The Washington internet crimes against children account is created in the custody of the state treasurer. All receipts from legislative appropriations, donations, gifts, grants, and funds from federal or private sources must be deposited into the account. Expenditures from the account must be used exclusively by the Washington internet crimes against children task force and its affiliate agencies for combating internet-facilitated crimes against children, promoting education on internet safety to the public and to minors, and rescuing child victims from abuse and exploitation. Only the criminal justice training commission or the commission's designee may authorize expenditures from the account. The account is subject to allotment procedures under chapter 43.88
RCW, but an appropriation is not required for expenditures. The commission may enter into agreements with the Washington association of sheriffs and police chiefs to administer grants and other activities funded by the account and be paid an administrative fee not to exceed three percent of expenditures. During the 2019-2021 and 2021-2023 fiscal biennia, moneys in the account may be used by the Washington state patrol for activities related to the missing and exploited children task force.
Findings—Intent—2015 c 84: "(1) The legislature finds that the internet crimes against children task force program, through the United States department of justice, helps state and local law enforcement agencies develop an effective response to technology-facilitated child sexual exploitation and internet crimes against children. This help encompasses forensic and investigative components, training and technical assistance, victim services, and community education. The program is a national network of sixty-one coordinated task forces representing over three thousand five hundred federal, state, and local law enforcement and prosecutorial agencies. In 2013, the program's investigations contributed to the arrests of more than seven thousand four hundred individuals and task forces conducted over sixty thousand forensic examinations. Additionally, the program trained over thirty thousand law enforcement personnel, over three thousand five hundred prosecutors, and more than five thousand three hundred other professionals working in the program's field.
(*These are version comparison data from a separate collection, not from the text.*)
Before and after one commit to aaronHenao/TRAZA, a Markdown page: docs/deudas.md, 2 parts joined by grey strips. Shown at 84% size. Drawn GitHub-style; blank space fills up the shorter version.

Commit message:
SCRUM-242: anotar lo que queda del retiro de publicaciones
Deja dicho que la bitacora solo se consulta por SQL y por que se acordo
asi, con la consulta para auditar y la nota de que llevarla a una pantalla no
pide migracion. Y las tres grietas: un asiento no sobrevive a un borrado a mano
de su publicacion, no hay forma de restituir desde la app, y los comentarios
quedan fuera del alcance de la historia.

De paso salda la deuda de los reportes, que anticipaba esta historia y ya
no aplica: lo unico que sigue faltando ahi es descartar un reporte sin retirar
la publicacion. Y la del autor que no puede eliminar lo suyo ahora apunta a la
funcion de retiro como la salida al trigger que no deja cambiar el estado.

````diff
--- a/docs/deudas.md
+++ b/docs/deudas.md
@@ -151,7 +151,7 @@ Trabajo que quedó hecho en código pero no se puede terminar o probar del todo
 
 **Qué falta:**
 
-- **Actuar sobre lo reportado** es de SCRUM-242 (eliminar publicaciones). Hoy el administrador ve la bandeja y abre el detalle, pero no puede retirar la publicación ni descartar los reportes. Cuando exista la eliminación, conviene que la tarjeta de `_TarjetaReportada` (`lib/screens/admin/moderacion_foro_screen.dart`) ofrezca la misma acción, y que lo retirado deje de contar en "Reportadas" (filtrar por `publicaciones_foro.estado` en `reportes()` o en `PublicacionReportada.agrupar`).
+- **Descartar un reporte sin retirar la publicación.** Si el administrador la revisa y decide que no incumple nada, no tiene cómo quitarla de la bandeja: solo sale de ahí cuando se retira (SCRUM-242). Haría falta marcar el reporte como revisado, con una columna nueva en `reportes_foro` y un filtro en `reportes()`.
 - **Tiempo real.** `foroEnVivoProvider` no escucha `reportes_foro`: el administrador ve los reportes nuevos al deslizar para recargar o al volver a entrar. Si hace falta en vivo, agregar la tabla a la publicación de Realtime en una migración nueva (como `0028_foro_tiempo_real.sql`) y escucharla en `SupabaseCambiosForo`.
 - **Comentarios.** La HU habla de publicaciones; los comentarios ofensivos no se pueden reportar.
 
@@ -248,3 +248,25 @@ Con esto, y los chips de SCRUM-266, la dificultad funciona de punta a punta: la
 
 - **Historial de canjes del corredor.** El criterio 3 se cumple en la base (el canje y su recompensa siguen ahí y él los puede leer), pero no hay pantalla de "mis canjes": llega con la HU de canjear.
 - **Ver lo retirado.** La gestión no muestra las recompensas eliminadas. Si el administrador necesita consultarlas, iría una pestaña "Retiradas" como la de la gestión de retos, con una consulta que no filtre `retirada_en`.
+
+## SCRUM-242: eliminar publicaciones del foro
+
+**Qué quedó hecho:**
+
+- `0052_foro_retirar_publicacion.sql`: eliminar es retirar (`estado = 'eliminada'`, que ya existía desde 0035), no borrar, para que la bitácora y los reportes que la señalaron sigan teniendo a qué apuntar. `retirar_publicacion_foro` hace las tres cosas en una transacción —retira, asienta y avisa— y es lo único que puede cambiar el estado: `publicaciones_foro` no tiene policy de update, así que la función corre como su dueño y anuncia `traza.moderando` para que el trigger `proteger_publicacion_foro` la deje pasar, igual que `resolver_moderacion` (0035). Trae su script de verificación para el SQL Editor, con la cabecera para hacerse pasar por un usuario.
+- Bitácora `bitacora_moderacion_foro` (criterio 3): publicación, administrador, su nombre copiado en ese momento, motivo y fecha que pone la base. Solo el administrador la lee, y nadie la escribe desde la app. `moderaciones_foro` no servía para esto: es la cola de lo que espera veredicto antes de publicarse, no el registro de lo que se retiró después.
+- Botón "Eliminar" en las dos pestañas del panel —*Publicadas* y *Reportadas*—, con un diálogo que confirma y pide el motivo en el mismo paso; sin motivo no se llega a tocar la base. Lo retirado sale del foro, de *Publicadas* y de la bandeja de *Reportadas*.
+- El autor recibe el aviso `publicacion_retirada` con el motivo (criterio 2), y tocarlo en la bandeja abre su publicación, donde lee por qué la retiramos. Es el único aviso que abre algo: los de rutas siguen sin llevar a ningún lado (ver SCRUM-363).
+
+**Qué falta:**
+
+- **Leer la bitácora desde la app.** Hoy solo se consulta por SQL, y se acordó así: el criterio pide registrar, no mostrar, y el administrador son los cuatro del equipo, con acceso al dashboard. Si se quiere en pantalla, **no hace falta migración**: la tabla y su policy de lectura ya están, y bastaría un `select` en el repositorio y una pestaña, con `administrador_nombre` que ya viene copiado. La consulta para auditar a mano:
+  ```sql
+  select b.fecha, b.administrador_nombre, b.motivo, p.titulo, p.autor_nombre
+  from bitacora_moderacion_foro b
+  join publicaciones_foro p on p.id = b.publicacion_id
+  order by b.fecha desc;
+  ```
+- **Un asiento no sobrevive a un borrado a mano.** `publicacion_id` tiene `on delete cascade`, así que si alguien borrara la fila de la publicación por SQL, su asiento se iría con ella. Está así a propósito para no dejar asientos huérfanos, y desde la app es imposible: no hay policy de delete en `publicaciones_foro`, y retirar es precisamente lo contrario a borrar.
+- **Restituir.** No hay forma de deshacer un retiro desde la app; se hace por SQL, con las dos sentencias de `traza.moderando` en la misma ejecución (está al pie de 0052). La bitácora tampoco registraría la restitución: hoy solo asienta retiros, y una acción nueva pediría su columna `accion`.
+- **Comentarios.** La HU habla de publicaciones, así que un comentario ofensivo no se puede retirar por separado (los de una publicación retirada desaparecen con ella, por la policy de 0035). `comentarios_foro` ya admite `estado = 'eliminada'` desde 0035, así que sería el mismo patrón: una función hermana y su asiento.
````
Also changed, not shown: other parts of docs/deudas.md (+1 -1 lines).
(2) The legislature finds that there is a lack of dedicated state resources to combat internet-facilitated crimes against children. As a result, many of the cases involving internet-facilitated crimes are not adequately investigated. The legislature further finds that a minimum of fifteen full-time affiliate investigators and three forensic examiners are currently needed to just investigate the very worst of these cases in Washington. It is the intent of the legislature to create an account dedicated to combating internet-facilitated crimes against children, promoting education on internet safety to the public and to minors, and rescuing child victims from abuse and exploitation." [ 2015 c 84 § 1